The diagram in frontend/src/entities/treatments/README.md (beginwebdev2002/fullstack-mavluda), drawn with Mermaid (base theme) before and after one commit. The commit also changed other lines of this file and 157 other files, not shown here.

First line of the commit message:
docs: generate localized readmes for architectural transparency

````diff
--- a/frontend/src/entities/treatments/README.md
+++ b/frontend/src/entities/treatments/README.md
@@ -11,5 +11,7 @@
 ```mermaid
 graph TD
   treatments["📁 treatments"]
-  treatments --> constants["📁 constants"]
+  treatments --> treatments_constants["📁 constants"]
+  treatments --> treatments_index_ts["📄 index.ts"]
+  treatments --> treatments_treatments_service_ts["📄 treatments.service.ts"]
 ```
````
...
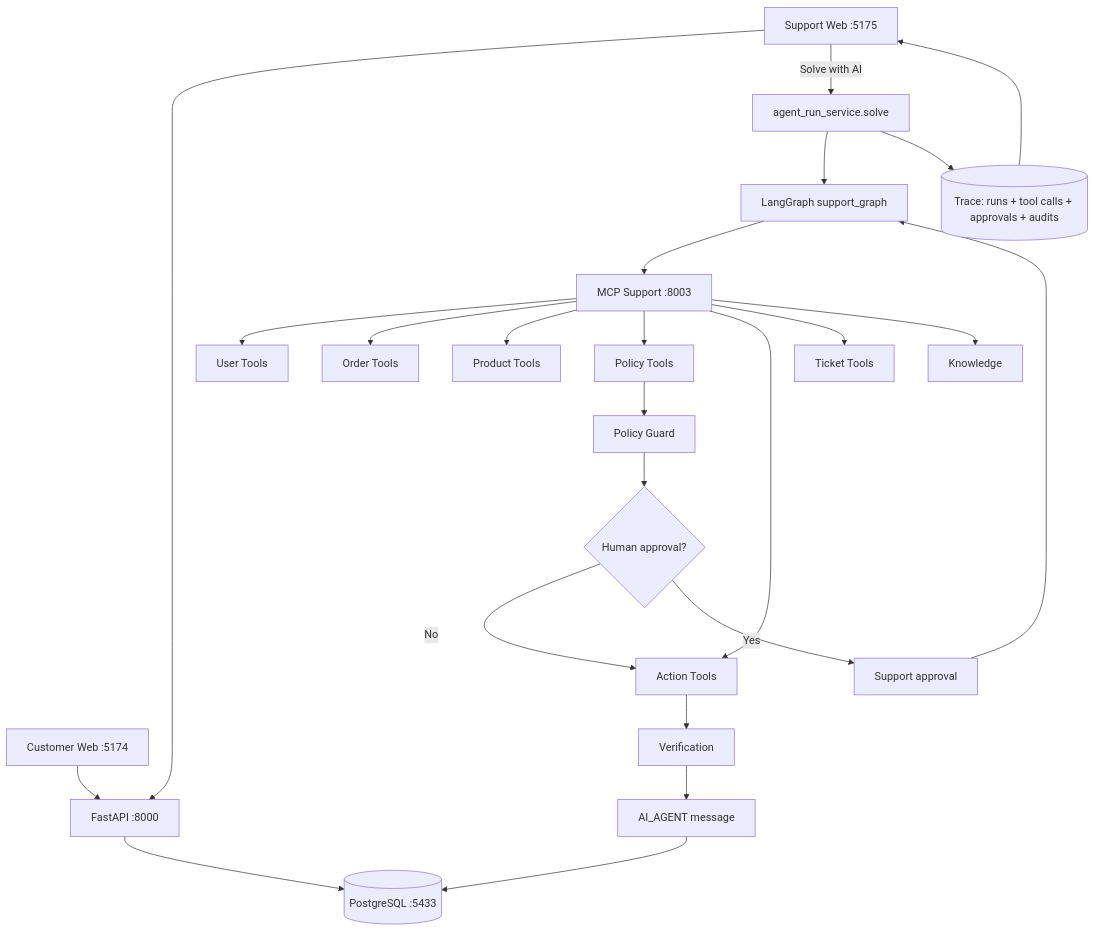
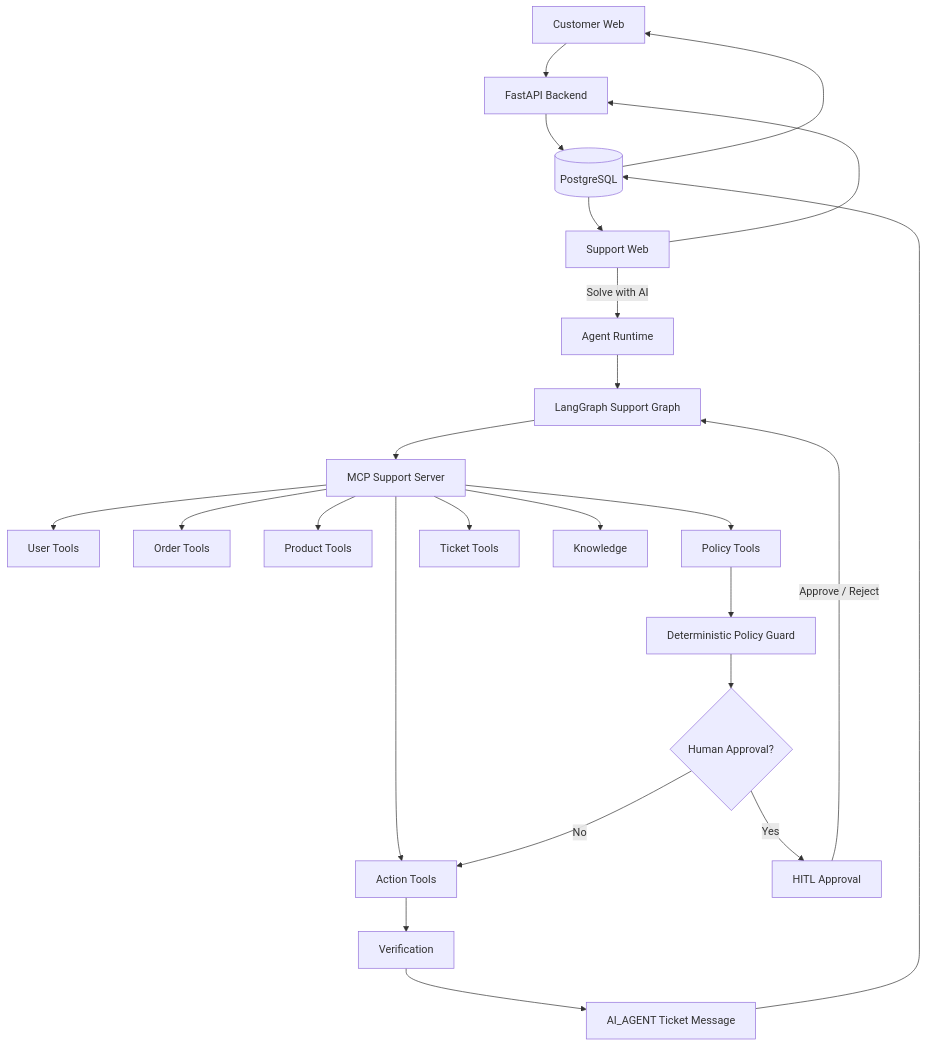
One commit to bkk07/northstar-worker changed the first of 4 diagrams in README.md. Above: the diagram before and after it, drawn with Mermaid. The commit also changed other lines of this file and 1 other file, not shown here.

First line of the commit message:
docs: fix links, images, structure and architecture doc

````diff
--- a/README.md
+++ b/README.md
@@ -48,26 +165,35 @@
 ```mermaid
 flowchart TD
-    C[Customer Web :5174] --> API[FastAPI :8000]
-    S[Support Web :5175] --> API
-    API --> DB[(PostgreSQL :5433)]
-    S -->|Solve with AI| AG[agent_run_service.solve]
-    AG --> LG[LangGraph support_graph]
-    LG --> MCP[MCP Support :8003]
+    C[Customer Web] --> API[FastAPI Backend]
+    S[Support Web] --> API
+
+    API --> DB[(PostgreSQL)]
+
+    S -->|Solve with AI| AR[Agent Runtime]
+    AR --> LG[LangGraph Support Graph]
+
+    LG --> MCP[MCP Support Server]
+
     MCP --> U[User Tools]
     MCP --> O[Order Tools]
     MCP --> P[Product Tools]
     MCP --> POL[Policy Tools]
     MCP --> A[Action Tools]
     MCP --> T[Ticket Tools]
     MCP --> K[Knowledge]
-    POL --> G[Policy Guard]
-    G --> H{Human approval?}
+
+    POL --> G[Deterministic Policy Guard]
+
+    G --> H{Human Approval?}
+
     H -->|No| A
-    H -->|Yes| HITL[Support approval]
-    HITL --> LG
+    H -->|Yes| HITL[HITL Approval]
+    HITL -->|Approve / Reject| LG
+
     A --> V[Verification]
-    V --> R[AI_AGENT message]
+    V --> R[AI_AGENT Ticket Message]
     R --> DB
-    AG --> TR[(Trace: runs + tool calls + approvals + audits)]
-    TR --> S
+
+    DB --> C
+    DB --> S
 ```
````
* * *
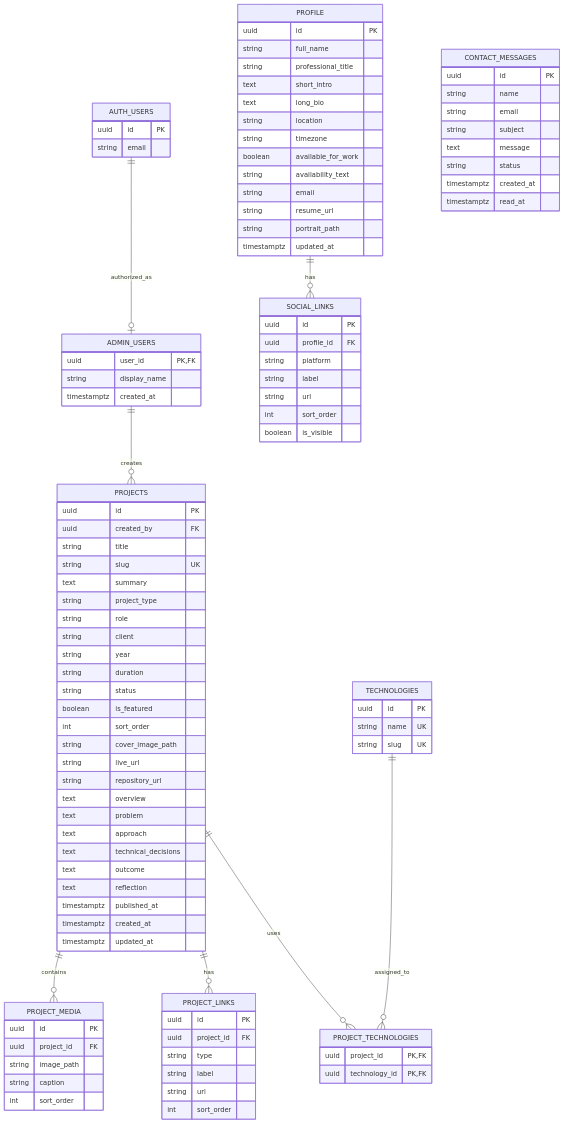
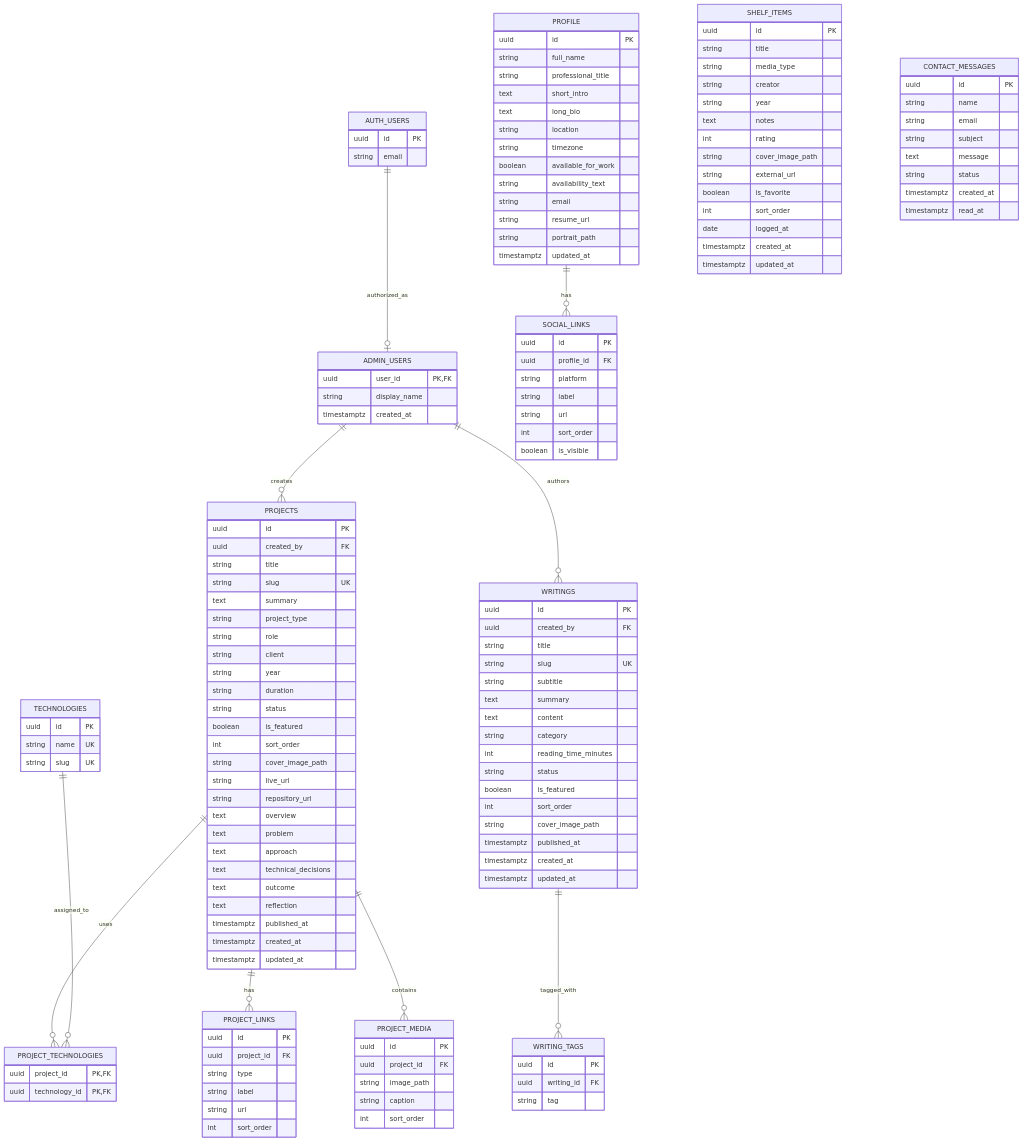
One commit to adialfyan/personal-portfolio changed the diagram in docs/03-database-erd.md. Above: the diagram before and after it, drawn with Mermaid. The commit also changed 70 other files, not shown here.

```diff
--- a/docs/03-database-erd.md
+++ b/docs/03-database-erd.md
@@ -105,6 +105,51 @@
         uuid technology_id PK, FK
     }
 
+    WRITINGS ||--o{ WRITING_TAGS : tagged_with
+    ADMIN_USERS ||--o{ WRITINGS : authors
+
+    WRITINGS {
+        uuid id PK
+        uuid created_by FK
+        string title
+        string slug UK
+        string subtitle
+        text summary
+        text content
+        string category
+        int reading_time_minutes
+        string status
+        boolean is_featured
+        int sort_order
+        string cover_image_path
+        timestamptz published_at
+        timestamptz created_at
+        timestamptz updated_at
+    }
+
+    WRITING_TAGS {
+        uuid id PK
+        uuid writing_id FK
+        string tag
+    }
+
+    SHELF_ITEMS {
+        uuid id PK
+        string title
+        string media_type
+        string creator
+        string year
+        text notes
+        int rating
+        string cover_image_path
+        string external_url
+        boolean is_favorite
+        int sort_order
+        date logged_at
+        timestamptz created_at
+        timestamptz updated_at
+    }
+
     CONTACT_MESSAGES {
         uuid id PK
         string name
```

◆ What the task asks: Take each line from the preceding material that contains "docs" and copy it.

◆ Exercise result:
docs: generate localized readmes for architectural transparency
docs: fix links, images, structure and architecture doc
One commit to adialfyan/personal-portfolio changed the diagram in docs/03-database-erd.md. Above: the diagram before and after it, drawn with Mermaid. The commit also changed 70 other files, not shown here.
--- a/docs/03-database-erd.md
+++ b/docs/03-database-erd.md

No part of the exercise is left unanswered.